One of the screens in "Loudspeaker Wizard" will show you the total weight of the stuffing - I think it's "Schematic" with "Filling" in the second box. I worked with Paul Kittinger on several MLTLs, and he usually had stuffing at 100% in S1 and about 30% in S2, and that is what usually worked best in my Hornresp models.
(Part of) My process is to Zero out all stuffing, then play with L12 until the first harmonic is at a minimum. Once that is optimized, then move S1 stuffing to 99% and start adding stuffing "weight" (or MKS) until the next couple of harmonics squash flat(ter), while making sure that you don't kill your F3 too much. Once you've got that pretty well in hand, you can add about 20-30% of S2 stuffing at the same density as S1. One aspect that I never coordinated is that Paul would typically use something like 10 oz stuffing, and I would come up with about 6 oz or so. But I really trust the Hornresp models, and they measured just like the model.
@rjj45 Thanks sir! Here's the HornResp file for the model I posted above. I'll play with the stuffing some more too. I've spent the morning trying to come up with some kind of stuffing rayl number that makes sense. I like the idea of using bonded dacron sheet to keep the density uniform through the stuffing range, but I have no idea how to really convert a mass based density that I can calculate into an acoustic impedance rayl number!
OK. @rjj45 ... One more model because I have fallen down the rabbit hole. Shaved about 20L out, and followed your stuffing suggestions. Feels pretty good for the moment pending a few questions, and building with some extra volume for mid/tweet chamber.
Question on QL value to use:
I recognize there's some wiggle room in these simulations for me to guess how good I am at making a vented box with minimal leaks. Using QL=7 gives an OK answer.

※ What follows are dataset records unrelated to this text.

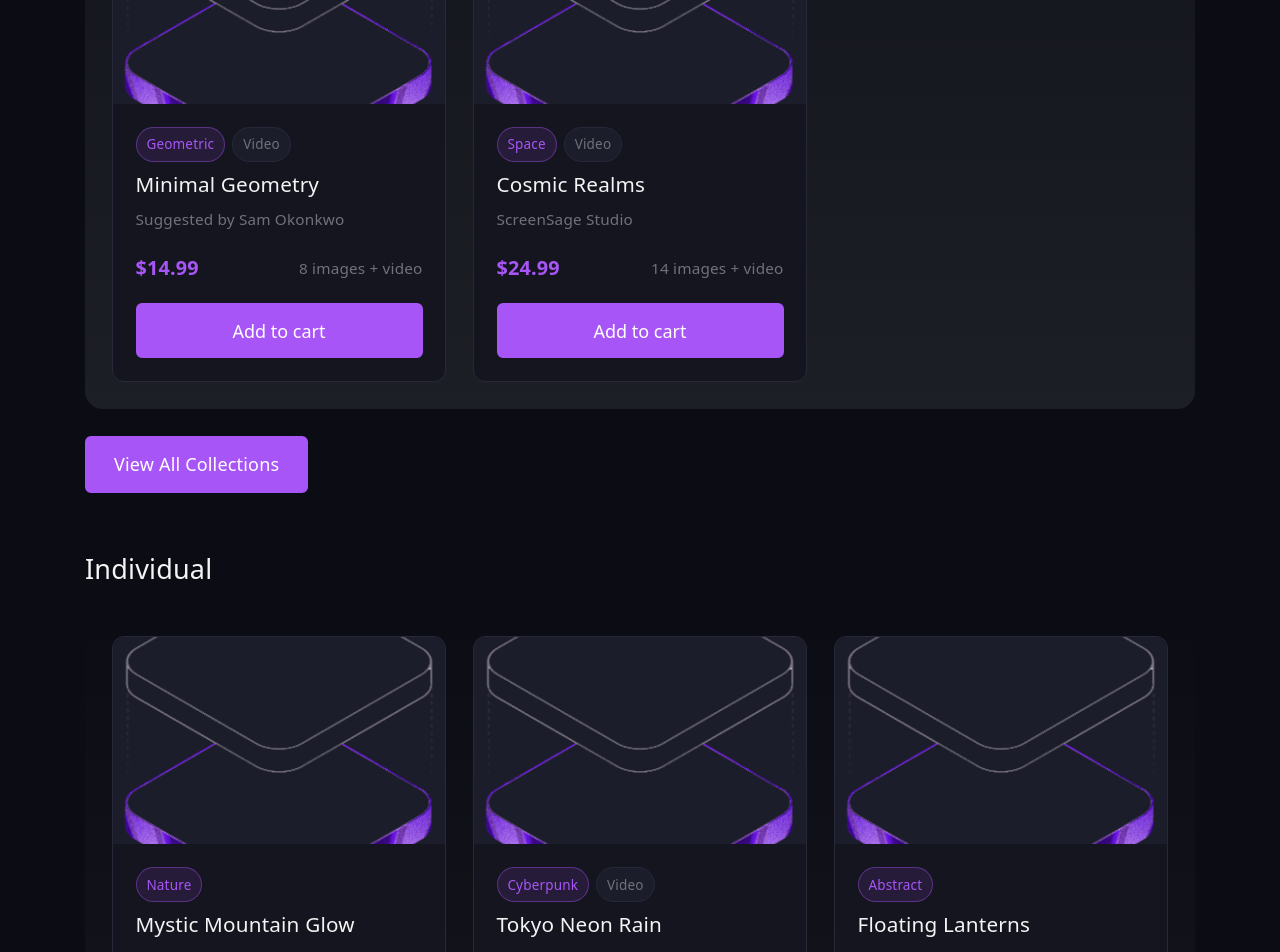
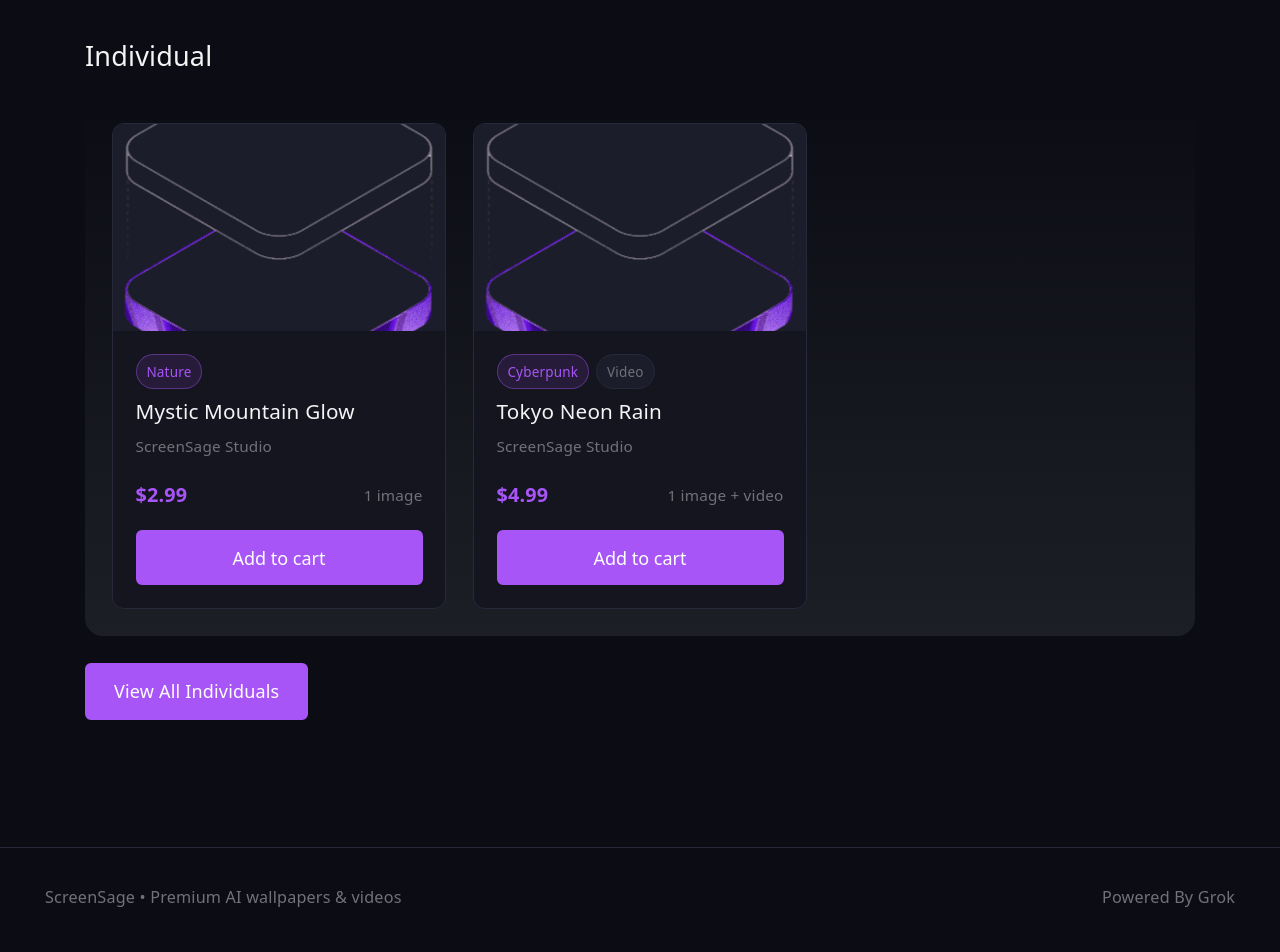
Before and after one commit to Courressa/ScreenSage, a React (Vite) app: page / in a window 1280 px wide. Shown: the part 1480-2432 px from the top of the page. Built offline with nearby package versions, Linux system fonts and the light colour scheme.

Commit message:
Update layout for data.js

```diff
--- a/src/data/data.js
+++ b/src/data/data.js
@@ -23,7 +23,8 @@ export const products = [
       tablet: placeholderImage,
       desktop: placeholderImage,
     },
-    gallery: [placeholderImage, placeholderImage, placeholderImage],
+    previewGallery: [placeholderImage, placeholderImage, placeholderImage],   // Watermarked versions
+    fullGallery: [placeholderImage, placeholderImage, placeholderImage],      // Will contain clean high-res images (after purchase)
     devices: ['phone', 'tablet', 'desktop'],
     resolutions: ['4K', '8K'],
     stripePriceId: null,
@@ -48,7 +49,8 @@ export const products = [
       tablet: placeholderImage,
       desktop: placeholderImage,
     },
-    gallery: [placeholderImage, placeholderImage],
+    previewGallery: [placeholderImage, placeholderImage],
+    fullGallery: [placeholderImage, placeholderImage],
     devices: ['phone', 'tablet', 'desktop'],
     resolutions: ['4K'],
     stripePriceId: null,
@@ -73,57 +75,8 @@ export const products = [
       tablet: placeholderImage,
       desktop: placeholderImage,
     },
-    gallery: [placeholderImage, placeholderImage, placeholderImage],
-    devices: ['phone', 'tablet', 'desktop'],
-    resolutions: ['4K', '8K'],
-    stripePriceId: null,
-    paypalProductId: null,
-  },
-  {
-    id: 4,
-    type: 'collection',
-    slug: 'minimal-geometry',
-    title: 'Minimal Geometry',
-    contributor: 'Sam Okonkwo',
-    category: 'geometric',
-    mood: ['minimal', 'calming'],
-    tags: ['shapes', 'clean', 'modern'],
-    description: 'Crisp geometric forms and subtle gradients for a refined, modern look.',
-    price: 14.99,
-    imageCount: 8,
-    hasVideo: true,
-    coverImage: placeholderImage,
-    previews: {
-      phone: placeholderImage,
-      tablet: placeholderImage,
-      desktop: placeholderImage,
-    },
-    gallery: [placeholderImage],
-    devices: ['phone', 'tablet', 'desktop'],
-    resolutions: ['4K'],
-    stripePriceId: null,
-    paypalProductId: null,
-  },
-  {
-    id: 5,
-    type: 'collection',
-    slug: 'cosmic-realms',
-    title: 'Cosmic Realms',
-    contributor: null,
-    category: 'space',
-    mood: ['dreamy', 'vibrant'],
-    tags: ['stars', 'galaxy', 'cosmic'],
-    description: 'Stunning galaxies, nebulae, and deep space wonders.',
-    price: 24.99,
-    imageCount: 14,
-    hasVideo: true,
-    coverImage: placeholderImage,
-    previews: {
-      phone: placeholderImage,
-      tablet: placeholderImage,
-      desktop: placeholderImage,
-    },
-    gallery: [placeholderImage, placeholderImage],
+    previewGallery: [placeholderImage, placeholderImage, placeholderImage],
+    fullGallery: [placeholderImage, placeholderImage, placeholderImage],
     devices: ['phone', 'tablet', 'desktop'],
     resolutions: ['4K', '8K'],
     stripePriceId: null,
@@ -134,14 +87,14 @@ export const products = [
   // INDIVIDUAL ITEMS
   // ========================
   {
-    id: 6,
+    id: 4,
     type: 'individual',
     slug: 'mystic-mountain-glow',
     title: 'Mystic Mountain Glow',
     contributor: null,
     category: 'nature',
     mood: ['calming', 'dreamy'],
-    tags: ['glow', 'landscape', 'nature'],
+    tags: ['glow', 'landscape'],
     description: 'A majestic mountain peak bathed in soft ethereal light.',
     price: 2.99,
     imageCount: 1,
@@ -152,14 +105,15 @@ export const products = [
       tablet: placeholderImage,
       desktop: placeholderImage,
     },
-    gallery: [placeholderImage],
+    previewGallery: [placeholderImage],
+    fullGallery: [placeholderImage],
     devices: ['phone', 'tablet', 'desktop'],
     resolutions: ['4K', '8K'],
     stripePriceId: null,
     paypalProductId: null,
   },
   {
-    id: 7,
+    id: 5,
     type: 'individual',
     slug: 'tokyo-neon-rain',
     title: 'Tokyo Neon Rain',
@@ -177,59 +131,10 @@ export const products = [
       tablet: placeholderImage,
       desktop: placeholderImage,
     },
-    gallery: [placeholderImage],
+    previewGallery: [placeholderImage],
+    fullGallery: [placeholderImage],
     devices: ['phone', 'tablet', 'desktop'],
     resolutions: ['4K'],
-    stripePriceId: null,
-    paypalProductId: null,
-  },
-  {
-    id: 8,
-    type: 'individual',
-    slug: 'floating-lanterns',
-    title: 'Floating Lanterns',
-    contributor: null,
-    category: 'abstract',
-    mood: ['dreamy', 'calming'],
-    tags: ['glow', 'lanterns'],
-    description: 'Gentle glowing lanterns floating in a dreamy night sky.',
-    price: 2.99,
-    imageCount: 1,
-    hasVideo: false,
-    coverImage: placeholderImage,
-    previews: {
-      phone: placeholderImage,
-      tablet: placeholderImage,
-      desktop: placeholderImage,
-    },
-    gallery: [placeholderImage],
-    devices: ['phone', 'tablet', 'desktop'],
-    resolutions: ['4K'],
-    stripePriceId: null,
-    paypalProductId: null,
-  },
-  {
-    id: 9,
-    type: 'individual',
-    slug: 'northern-lights',
-    title: 'Northern Lights Dance',
-    contributor: null,
-    category: 'nature',
-    mood: ['dreamy', 'vibrant'],
-    tags: ['aurora', 'nature', 'video'],
-    description: 'Beautiful animated aurora borealis with subtle movement.',
-    price: 4.99,
-    imageCount: 1,
-    hasVideo: true,
-    coverImage: placeholderImage,
-    previews: {
-      phone: placeholderImage,
-      tablet: placeholderImage,
-      desktop: placeholderImage,
-    },
-    gallery: [placeholderImage],
-    devices: ['phone', 'tablet', 'desktop'],
-    resolutions: ['4K', '8K'],
     stripePriceId: null,
     paypalProductId: null,
   }
```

Bass roll off begins around 80hz and slowly rolls 3dB down to 40Hz. Using QL = 15 gives a more exciting answer to me of solid output until 60hz before rolling off 3dB down to 38 / 39 Hz. I noticed Martin King's last paper on TL alignment tables (and subsequently their inclusion in HornResp's TL wizard) uses a QL of 15 as their baseline assumption. I see that as evidence this QL value is acceptable for quality builds like I (like to think) I do. Any thoughts / disagreements with that logic?

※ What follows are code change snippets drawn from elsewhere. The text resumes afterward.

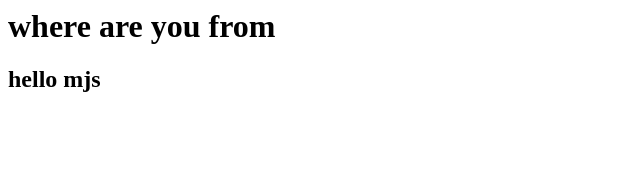
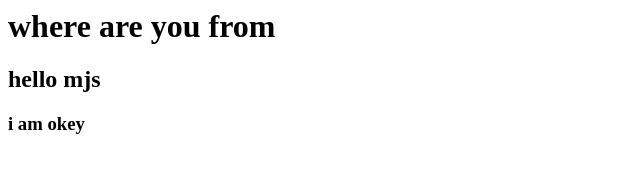
Before and after one commit to mjs-db/mjs-data, a plain HTML site: page index.html in a window 1280 px wide. Shown: the full height of the page, 0-640 px from the left. Drawn offline with Linux system fonts and the light colour scheme.

Commit message:
new h4 tag add

```diff
--- a/index.html
+++ b/index.html
@@ -1,3 +1,4 @@
 <title>my name is mjs</title>
 <h1>where are you from</h1>
 <h2>hello mjs</h2>
+<h3>i am okey</h3>
```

Overall Design Modeled Below:
Line Length: 40 in / 101.6 cm
Line Width: 12.5 in / 31.75 cm
Line Depth: 10in / 25.4 cm
Line Xsec Area: 125 in^2 / 806.45 cm^2

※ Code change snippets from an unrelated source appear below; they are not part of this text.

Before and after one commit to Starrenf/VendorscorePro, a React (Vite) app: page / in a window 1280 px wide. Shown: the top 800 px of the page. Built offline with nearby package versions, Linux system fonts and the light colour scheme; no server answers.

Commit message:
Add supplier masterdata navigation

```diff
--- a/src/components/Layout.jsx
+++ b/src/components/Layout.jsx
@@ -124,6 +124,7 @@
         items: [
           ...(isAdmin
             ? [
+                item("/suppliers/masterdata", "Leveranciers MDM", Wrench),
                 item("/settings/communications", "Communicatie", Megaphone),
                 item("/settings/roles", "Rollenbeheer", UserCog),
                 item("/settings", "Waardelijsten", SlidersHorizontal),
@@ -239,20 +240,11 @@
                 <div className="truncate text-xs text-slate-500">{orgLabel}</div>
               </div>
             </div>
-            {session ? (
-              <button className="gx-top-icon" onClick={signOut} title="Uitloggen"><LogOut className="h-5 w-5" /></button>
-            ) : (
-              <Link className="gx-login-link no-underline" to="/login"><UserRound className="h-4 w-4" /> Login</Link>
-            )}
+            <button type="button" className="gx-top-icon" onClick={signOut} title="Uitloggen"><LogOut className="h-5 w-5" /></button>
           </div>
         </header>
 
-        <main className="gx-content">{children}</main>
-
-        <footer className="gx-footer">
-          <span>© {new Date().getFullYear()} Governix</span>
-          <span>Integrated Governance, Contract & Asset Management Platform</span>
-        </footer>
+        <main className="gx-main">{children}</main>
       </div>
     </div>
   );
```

Line Volume: 83.16L per HR, my maths say 81.9
Port Diameter: 5 in / 12.7 cm
Port Area: 19.63 in^2 / 126.68 cm^2
Port Length: 3.819 in / 9.7 cm
Port Location from end of line: ~4.28 in / 10.88 cm
Offset Woofer Location: ~18.76 in / 47.66 cm
Stuffing Segment 1: 100% (~18.76 in / 47.66 cm)
Stuffing Segment 2: 30% (~5.09 in / 12.92 cm)
Stuffing Acoustic Impedance: 500 mks rayl
QL: 7 or 15
Output with QL =7
Output with QL=15
Honestly Keith - I think that's probably an optimum TL for that woofer. I kept playing with the basic offset port model for the Ciare, and was coming to the conclusion that it wanted a big box to shine.
You done good!
I don't know offhand about Ql - I know Jeff gave some advice that I saved somewhere.
In the wizard screens you will also find the Kg of polyfill that gives you a decent starting point. I like to provide removable panel to adjust the stuffing. My preference has been to put the stuffing between the driver and the port. You need to be careful the insulation doesn't poop out the port.